A number of recent developments at both the UK and EU level mean that data protection compliance needs to be high on the corporate agenda. The standards for best practice are getting higher and the enforcement activity of the Information Commissioner's Office is increasing.

Information Commissioner publicly "names and shames" companies for poor data security

Due to the recent spate of recent high profile data leaks, the Information Commissioner's Office (ICO) is very publicly pursuing breaches of the Act. Recent ICO actions include:

  • In January 2008, Marks & Spencer (M&S) was ordered to ensure all laptop hard drives are fully encrypted by April 2008. This follows on from the theft of a laptop which contained details of the pension arrangements of 26,000 M&S employees. The ICO has also issued a general statement on his website:

"…. in future, where such losses occur and where encryption software has not been used to protect the data, enforcement action will be pursued."

The ICO's guidance makes it clear that security measures also need to be taken for portable storage devices that contain personal data (eg CD's, USBs, BlackBerrys).

  • In January 2008, Carphone Warehouse, and its sister company TalkTalk were ordered to provide better protection for customer data. Both companies had been found to be opening customer accounts in the wrong name and passing inaccurate information on to credit reference agencies and debt collection agencies. Security failings had also led to customers being able to view other customers' account details online. In addition, the ICO found that the companies had not responded to requests by individuals for information held about them.
  • In March 2007, HBOS, Alliance & Leicester, Royal Bank of Scotland, Scarborough Building Society, Clydesdale Bank, Natwest, United National Bank, Barclays Bank, Co-operative Bank, HFC Bank, Nationwide Building Society and the Post Office were all found to have improperly disposed of paper records. They were publicly named and shamed and required to sign a formal undertaking to comply with the Principles of the Data Protection Act.

In the financial services sector the Financial Services Authority (FSA) has also clamped down hard on poor data handling practices:

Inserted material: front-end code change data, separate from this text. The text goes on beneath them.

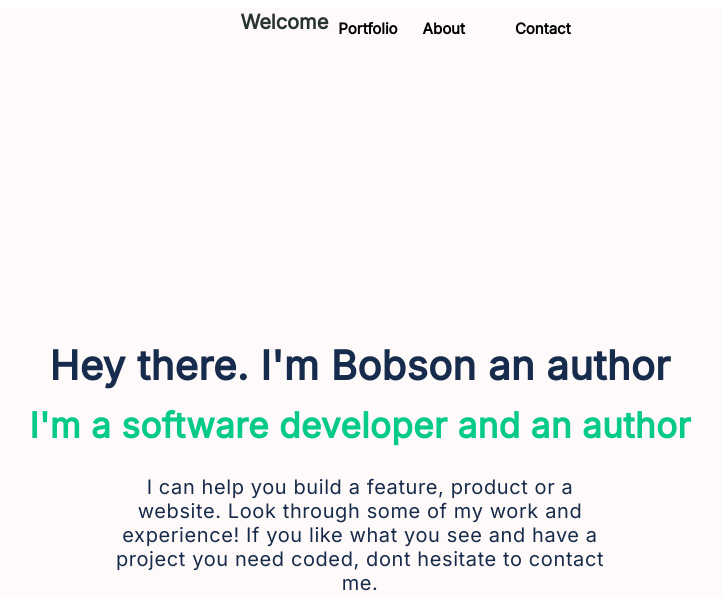
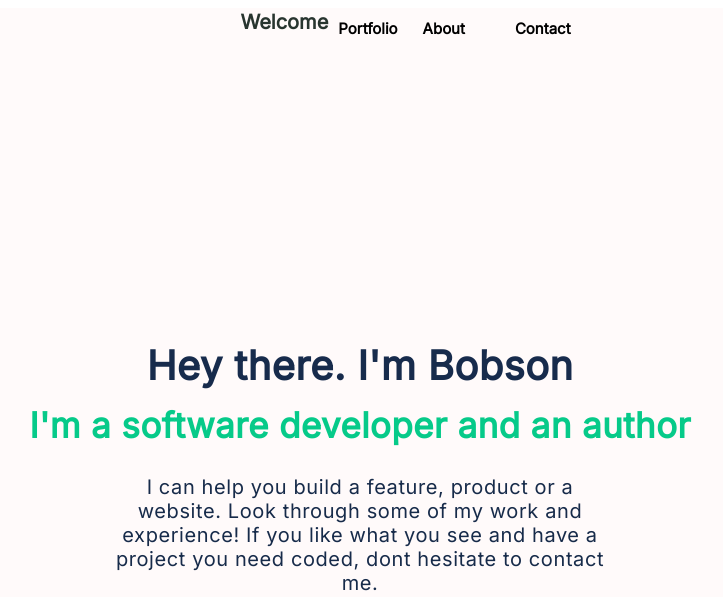
Before and after one commit to KALUNGI-J-BOBSON/Mobile-Portfolio-First, a website: page index.html in a window 1280 px wide. Shown: the top 597 px of the page, without its empty margins (280-1003 px from the left). Drawn offline with Linux system fonts and the light colour scheme.

Commit message:
modified  index.html file

```diff
--- a/index.html
+++ b/index.html
@@ -30,7 +30,7 @@
     </header>
     <section>
       <div class="content">
-        <h1>Hey there. I'm Bobson an author</h1>
+        <h1>Hey there. I'm Bobson</h1>
         <h2>I'm a software developer and an author</h2>
         <P class = "supporting-text">I can help you build a feature, product or a website.
         Look through some of my work and experience!
```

  • In February 2007, the Nationwide Building Society was publicly named and shamed and fined almost £1million for failing to implement adequate controls to mitigate information security risks. A laptop containing Nationwide customer data was stolen. Three weeks passed after the theft before the bank realised confidential data was on the laptop and took action to mitigate the damage.

ICO pushes for more powers and bigger penalties

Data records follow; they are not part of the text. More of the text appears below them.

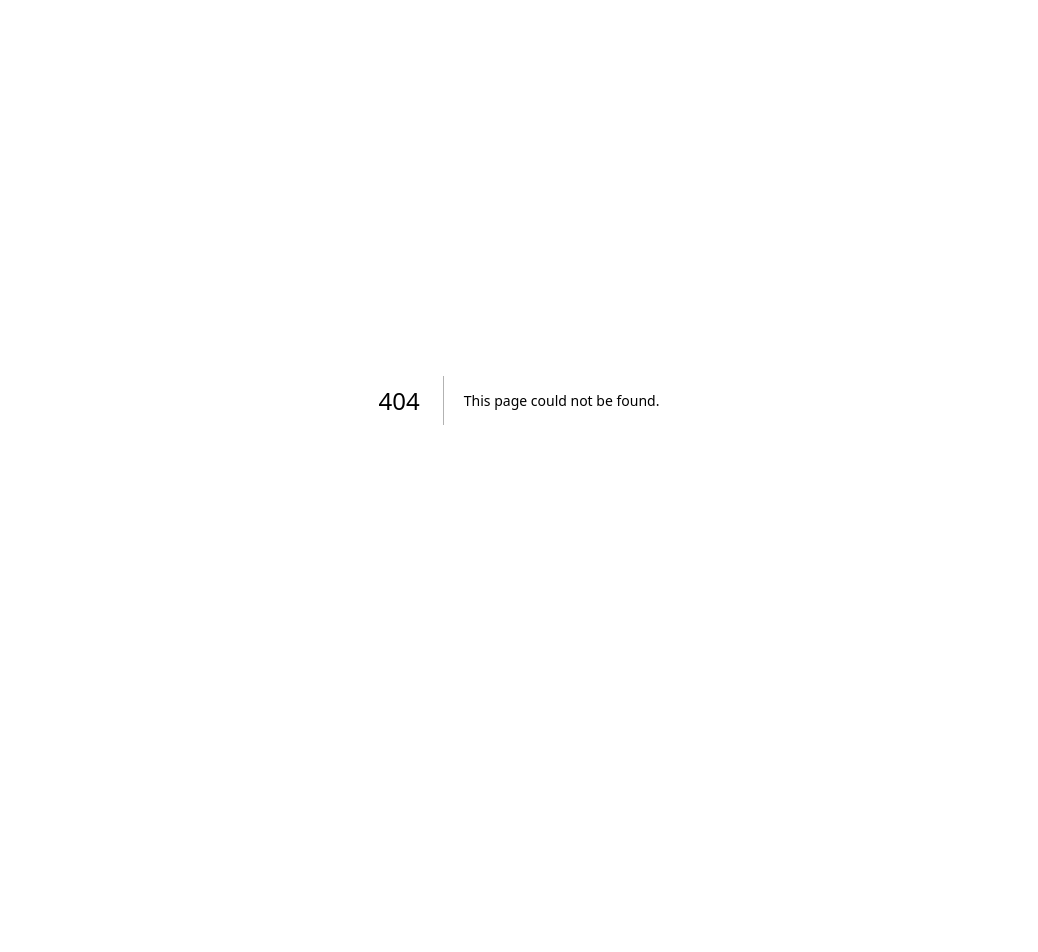
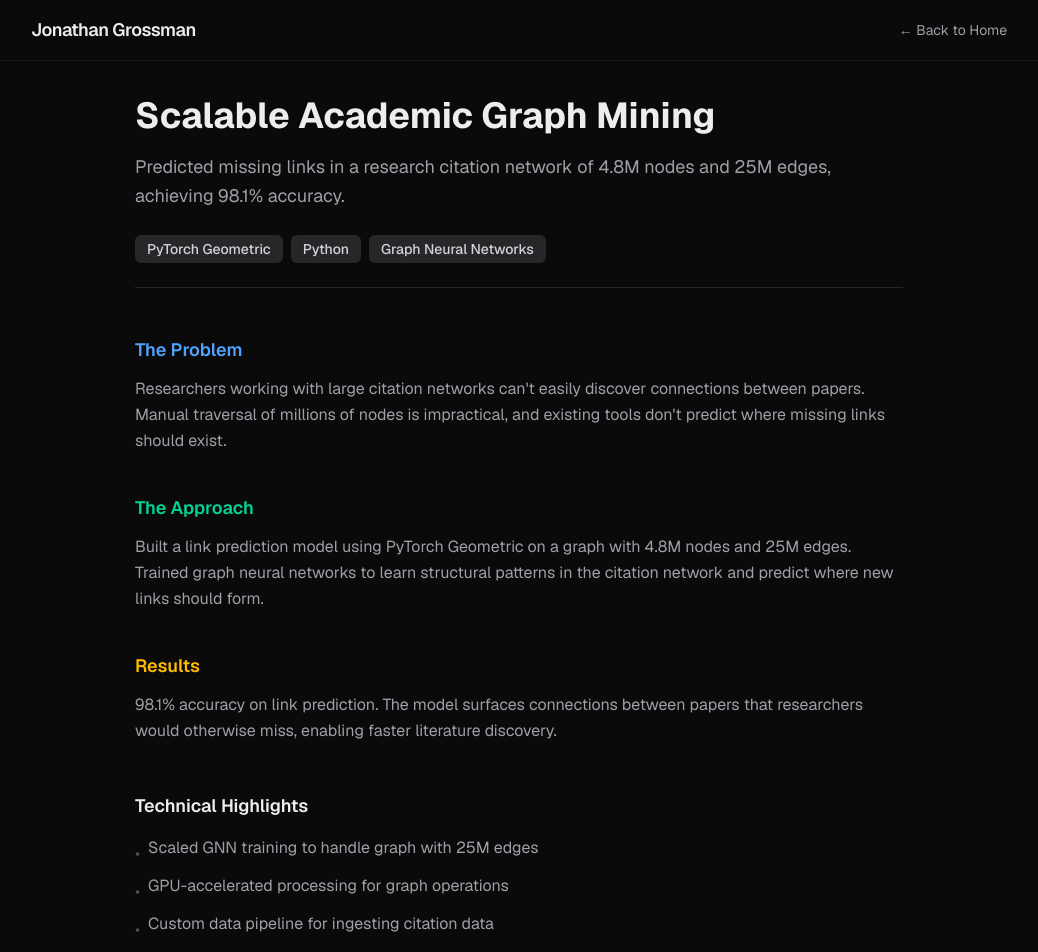
Before and after one commit to jgwentworth92/jgwentworth92.github.io, a Next.js app: page /projects/academic-graph-mining in a window 1280 px wide. Before the commit this address had no page. Shown: the top 952 px of the page, without its empty margins (121-1159 px from the left). Before the commit the page ends 800 px from the top, so only its background shows below. Built offline with nearby package versions, Linux system fonts and the light colour scheme.

Commit message:
feat: add project detail pages with static generation and page transition

```diff
--- /dev/null
+++ b/src/app/projects/[slug]/page.tsx
@@ -0,0 +1,48 @@
+import { notFound } from "next/navigation";
+import Link from "next/link";
+import { projects } from "@/data/projects";
+import { ProjectDetailContent } from "@/components/project-detail-content";
+
+export function generateStaticParams() {
+  return projects.map((project) => ({ slug: project.slug }));
+}
+
+export async function generateMetadata({ params }: { params: Promise<{ slug: string }> }) {
+  const { slug } = await params;
+  const project = projects.find((p) => p.slug === slug);
+  if (!project) return {};
+  return {
+    title: `${project.title} — Jonathan Grossman`,
+    description: project.summary,
+  };
+}
+
+export default async function ProjectPage({
+  params,
+}: {
+  params: Promise<{ slug: string }>;
+}) {
+  const { slug } = await params;
+  const project = projects.find((p) => p.slug === slug);
+  if (!project) notFound();
+
+  return (
+    <>
+      <nav className="fixed top-0 left-0 right-0 z-50 bg-[#0a0a0a]/90 backdrop-blur-sm border-b border-white/5">
+        <div className="mx-auto max-w-5xl flex items-center justify-between px-6 py-4">
+          <Link href="/" className="text-lg font-semibold tracking-tight">
+            Jonathan Grossman
+          </Link>
+          <Link
+            href="/"
+            className="text-sm text-zinc-400 hover:text-white transition-colors"
+          >
+            ← Back to Home
+          </Link>
+        </div>
+      </nav>
+
+      <ProjectDetailContent project={project} />
+    </>
+  );
+}
--- /dev/null
+++ b/src/components/project-detail-content.tsx
@@ -0,0 +1,84 @@
+"use client";
+
+import { motion } from "framer-motion";
+import type { Project } from "@/data/projects";
+
+export function ProjectDetailContent({ project }: { project: Project }) {
+  const sections = [
+    { label: "The Problem", content: project.problem, color: "text-blue-400" },
+    { label: "The Approach", content: project.approach, color: "text-emerald-400" },
+    { label: "Results", content: project.results, color: "text-amber-400" },
+  ];
+
+  return (
+    <motion.main
+      initial={{ opacity: 0, y: 20 }}
+      animate={{ opacity: 1, y: 0 }}
+      transition={{ duration: 0.5, ease: "easeOut" }}
+      className="pt-24 pb-20 px-6"
+    >
+      <div className="mx-auto max-w-3xl">
+        <h1 className="text-3xl sm:text-4xl font-bold mb-4">
+          {project.title}
+        </h1>
+        <p className="text-lg text-zinc-400 mb-6 leading-relaxed">
+          {project.summary}
+        </p>
+        <div className="flex flex-wrap gap-2 mb-6">
+          {project.techStack.map((tech) => (
+            <span
+              key={tech}
+              className="px-3 py-1 rounded-md text-sm font-medium bg-zinc-800 text-zinc-300"
+            >
+              {tech}
+            </span>
+          ))}
+        </div>
+        {project.githubUrl && (
+          <a
+            href={project.githubUrl}
+            target="_blank"
+            rel="noopener noreferrer"
+            className="inline-block px-5 py-2.5 bg-white text-black rounded-lg font-medium hover:bg-zinc-200 transition-colors text-sm mb-12"
+          >
+            View on GitHub
+          </a>
+        )}
+
+        <hr className="border-zinc-800 mb-12" />
+
+        <div className="space-y-10">
+          {sections.map((section) => (
+            <div key={section.label}>
+              <h2 className={`font-semibold text-lg mb-3 ${section.color}`}>
+                {section.label}
+              </h2>
+              <p className="text-zinc-400 leading-relaxed">
+                {section.content}
+              </p>
+            </div>
+          ))}
+        </div>
+
+        {project.highlights.length > 0 && (
+          <div className="mt-12">
+            <h2 className="font-semibold text-lg mb-4">
+              Technical Highlights
+            </h2>
+            <ul className="space-y-2">
+              {project.highlights.map((highlight) => (
+                <li
+                  key={highlight}
+                  className="text-zinc-400 flex items-start gap-2"
+                >
+                  <span className="text-zinc-600 mt-1.5 shrink-0">•</span>
+                  {highlight}
+                </li>
+              ))}
+            </ul>
+          </div>
+        )}
+      </div>
+    </motion.main>
+  );
+}
```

In December 2007, the ICO presented a paper to Parliament calling for changes to be made to the Data Protection Act 1998. The paper includes the following proposals:

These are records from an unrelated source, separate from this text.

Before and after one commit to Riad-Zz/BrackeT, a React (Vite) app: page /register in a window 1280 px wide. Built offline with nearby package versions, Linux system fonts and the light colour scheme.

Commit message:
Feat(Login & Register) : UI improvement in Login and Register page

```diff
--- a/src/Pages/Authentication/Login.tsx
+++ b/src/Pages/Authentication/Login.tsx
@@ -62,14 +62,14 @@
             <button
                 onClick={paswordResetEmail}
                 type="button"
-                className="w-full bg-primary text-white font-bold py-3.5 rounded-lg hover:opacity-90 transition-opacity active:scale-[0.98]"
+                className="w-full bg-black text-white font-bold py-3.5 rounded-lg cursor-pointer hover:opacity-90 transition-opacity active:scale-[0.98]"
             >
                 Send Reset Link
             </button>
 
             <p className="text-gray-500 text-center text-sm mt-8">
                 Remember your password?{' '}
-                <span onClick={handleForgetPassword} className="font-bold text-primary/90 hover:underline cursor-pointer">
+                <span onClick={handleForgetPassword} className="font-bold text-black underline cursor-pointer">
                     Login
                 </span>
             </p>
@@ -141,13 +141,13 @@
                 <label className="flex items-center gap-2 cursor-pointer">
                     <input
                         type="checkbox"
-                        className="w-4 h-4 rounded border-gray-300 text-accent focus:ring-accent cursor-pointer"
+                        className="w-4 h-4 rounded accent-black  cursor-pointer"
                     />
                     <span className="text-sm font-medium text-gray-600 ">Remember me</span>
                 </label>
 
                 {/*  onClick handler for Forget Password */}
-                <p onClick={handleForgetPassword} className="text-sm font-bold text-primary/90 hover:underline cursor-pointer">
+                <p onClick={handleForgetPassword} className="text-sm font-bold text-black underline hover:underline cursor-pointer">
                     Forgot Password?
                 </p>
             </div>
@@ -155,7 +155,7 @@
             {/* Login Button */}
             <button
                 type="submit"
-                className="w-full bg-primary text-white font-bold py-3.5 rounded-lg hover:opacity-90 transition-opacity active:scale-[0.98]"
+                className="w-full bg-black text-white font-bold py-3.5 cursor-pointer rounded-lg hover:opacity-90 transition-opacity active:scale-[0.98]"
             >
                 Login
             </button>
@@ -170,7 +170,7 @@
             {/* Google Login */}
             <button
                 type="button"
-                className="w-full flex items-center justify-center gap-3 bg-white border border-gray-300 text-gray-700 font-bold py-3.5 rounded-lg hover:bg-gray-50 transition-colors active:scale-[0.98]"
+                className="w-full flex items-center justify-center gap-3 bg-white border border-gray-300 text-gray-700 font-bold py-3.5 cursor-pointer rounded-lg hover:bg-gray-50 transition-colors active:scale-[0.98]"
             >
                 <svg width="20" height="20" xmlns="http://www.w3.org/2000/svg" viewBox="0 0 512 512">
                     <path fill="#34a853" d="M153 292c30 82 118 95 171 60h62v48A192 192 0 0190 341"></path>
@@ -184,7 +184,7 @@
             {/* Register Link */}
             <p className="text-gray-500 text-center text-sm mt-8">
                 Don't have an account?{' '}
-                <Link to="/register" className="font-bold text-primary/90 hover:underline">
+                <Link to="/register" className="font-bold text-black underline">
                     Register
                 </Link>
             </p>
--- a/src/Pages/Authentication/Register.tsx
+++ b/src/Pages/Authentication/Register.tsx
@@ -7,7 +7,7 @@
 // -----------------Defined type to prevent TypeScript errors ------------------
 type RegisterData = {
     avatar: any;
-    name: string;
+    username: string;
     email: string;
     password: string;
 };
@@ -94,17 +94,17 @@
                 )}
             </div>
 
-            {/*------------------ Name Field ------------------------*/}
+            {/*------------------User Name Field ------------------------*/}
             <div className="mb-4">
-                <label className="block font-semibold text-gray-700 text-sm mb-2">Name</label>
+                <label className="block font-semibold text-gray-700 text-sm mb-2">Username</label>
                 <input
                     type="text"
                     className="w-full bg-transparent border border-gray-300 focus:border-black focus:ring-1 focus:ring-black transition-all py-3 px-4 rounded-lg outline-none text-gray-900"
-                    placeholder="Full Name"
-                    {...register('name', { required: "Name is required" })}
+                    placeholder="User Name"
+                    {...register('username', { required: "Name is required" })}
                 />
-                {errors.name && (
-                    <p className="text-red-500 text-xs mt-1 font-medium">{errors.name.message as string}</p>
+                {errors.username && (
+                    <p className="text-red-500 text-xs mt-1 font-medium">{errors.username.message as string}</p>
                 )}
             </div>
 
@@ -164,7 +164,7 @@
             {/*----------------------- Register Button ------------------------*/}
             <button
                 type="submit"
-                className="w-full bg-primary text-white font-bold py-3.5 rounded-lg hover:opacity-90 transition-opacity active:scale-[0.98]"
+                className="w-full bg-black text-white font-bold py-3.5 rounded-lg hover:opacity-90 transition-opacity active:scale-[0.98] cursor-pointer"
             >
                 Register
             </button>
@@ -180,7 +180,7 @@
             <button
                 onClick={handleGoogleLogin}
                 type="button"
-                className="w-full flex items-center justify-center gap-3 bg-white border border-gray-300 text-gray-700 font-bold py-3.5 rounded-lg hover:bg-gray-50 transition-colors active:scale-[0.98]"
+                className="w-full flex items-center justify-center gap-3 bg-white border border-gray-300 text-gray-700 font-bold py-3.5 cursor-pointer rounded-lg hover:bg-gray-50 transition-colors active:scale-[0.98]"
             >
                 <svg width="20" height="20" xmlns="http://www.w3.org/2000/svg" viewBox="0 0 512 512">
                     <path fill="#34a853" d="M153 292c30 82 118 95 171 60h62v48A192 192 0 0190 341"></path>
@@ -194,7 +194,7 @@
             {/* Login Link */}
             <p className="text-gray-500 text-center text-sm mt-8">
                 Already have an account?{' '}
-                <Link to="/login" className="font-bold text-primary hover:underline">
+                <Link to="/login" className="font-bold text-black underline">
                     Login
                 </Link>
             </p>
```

  • a penalty for knowingly or recklessly failing to comply with the data protection principles;
  • a power for the ICO to inspect a data controller (currently the ICO can only do this if invited to do so or if the ICO obtains a warrant);
  • a power for the ICO to order a data controller to undergo an independent audit;
  • enhanced enforcement powers to bring seriously unlawful processing to an immediate halt, to place formal undertakings on a statutory basis and to enable the ICO to take enforcement action to prevent breaches of the Act that are likely to occur; and
  • information notices that can be served on any person rather than just a data controller.

The UK Government seeks to get its own house in order Following on from the widely reported loss in late 2007 by Her Majesty's Revenue and Customs of the records of 25 million UK citizens claiming child benefits, the Prime Minister asked the Cabinet Secretary to establish a review into data handling procedures in Government. An Interim Report was released in mid December. The aim is to complete the full report in early 2008.

At the time the Cabinet Report was first commissioned the Foreign Office was also found by the ICO to be in breach of the Data Protection Act as the Foreign Office website allowed personal data of visa applicants to be viewed by others. This continuing series of data leaks from government departments mean that the Cabinet Report and data protection in general will remain a government priority for some time.

Action required

Taken in isolation each of these developments may scarcely raise a blip on the regulatory compliance radar for most businesses. Viewed collectively they make it clear that as a result of a continuing succession of high profile data leaks the standard for data protection compliance is being raised significantly (eg, encryption of all laptops). Equally as true is that the consequences of poor information governance are becoming so significant that compliance must be a priority for all businesses. In practice this means that businesses should:

  • monitor the ICO enforcement decisions to determine their impact on operational practice (eg, laptop encryption, proper records disposal, encryption of data storage devices);
  • take steps now to prepare for the likely introduction of greater ICO enforcement powers. If the ICO obtains the power to conduct or require data protection audits it will become even more important that a data handling policy is in place and that the business can demonstrate that the policy is being complied with in practice.